### Assignment
Search the records for "data" and copy each line that holds it.

***** Extracted material

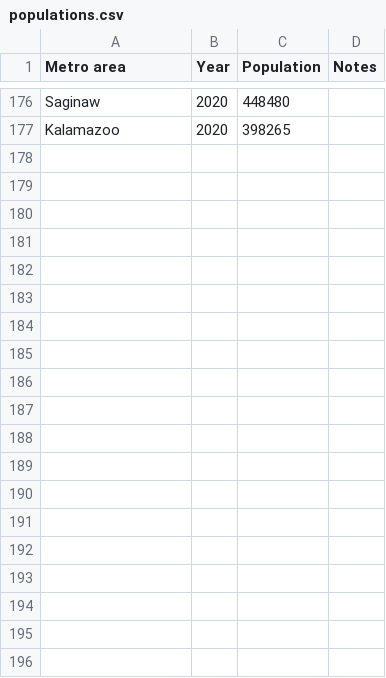
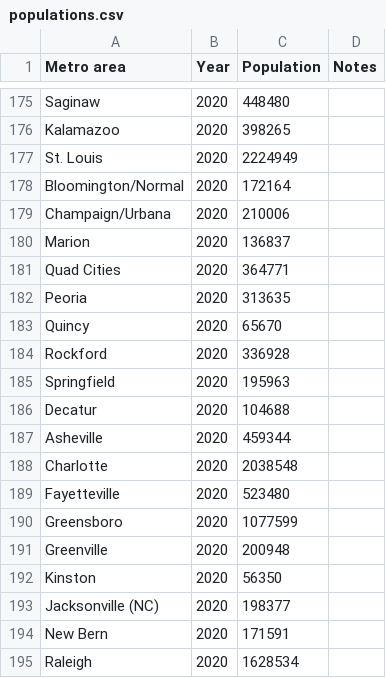
Before and after one commit to johnbrussell/airline-game, a CSV file: data/populations.csv, drawn as a sheet; only a part is shown, gaps mark what is left out; the diff covers the shown part only; the diff names each change by its address in the sheet, - before the commit and + after, or states it on an @@ line.

```diff
--- a/data/populations.csv
+++ b/data/populations.csv
+row 177: St. Louis | 2020 | 2224949
+row 178: Bloomington/Normal | 2020 | 172164
+row 179: Champaign/Urbana | 2020 | 210006
+row 180: Marion | 2020 | 136837
+row 181: Quad Cities | 2020 | 364771
+row 182: Peoria | 2020 | 313635
+row 183: Quincy | 2020 | 65670
+row 184: Rockford | 2020 | 336928
+row 185: Springfield | 2020 | 195963
+row 186: Decatur | 2020 | 104688
+row 187: Asheville | 2020 | 459344
+row 188: Charlotte | 2020 | 2038548
+row 189: Fayetteville | 2020 | 523480
+row 190: Greensboro | 2020 | 1077599
+row 191: Greenville | 2020 | 200948
+row 192: Kinston | 2020 | 56350
+row 193: Jacksonville (NC) | 2020 | 198377
+row 194: New Bern | 2020 | 171591
+row 195: Raleigh | 2020 | 1628534
```
Also changed, not shown: 18 added rows, 1 removed row and 21 edited cells elsewhere in this file, data/airports.csv, data/metro_areas.csv, 2 other files.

**********

### Written reply
Before and after one commit to johnbrussell/airline-game, a CSV file: data/populations.csv, drawn as a sheet; only a part is shown, gaps mark what is left out; the diff covers the shown part only; the diff names each change by its address in the sheet, - before the commit and + after, or states it on an @@ line.
--- a/data/populations.csv
+++ b/data/populations.csv
Also changed, not shown: 18 added rows, 1 removed row and 21 edited cells elsewhere in this file, data/airports.csv, data/metro_areas.csv, 2 other files.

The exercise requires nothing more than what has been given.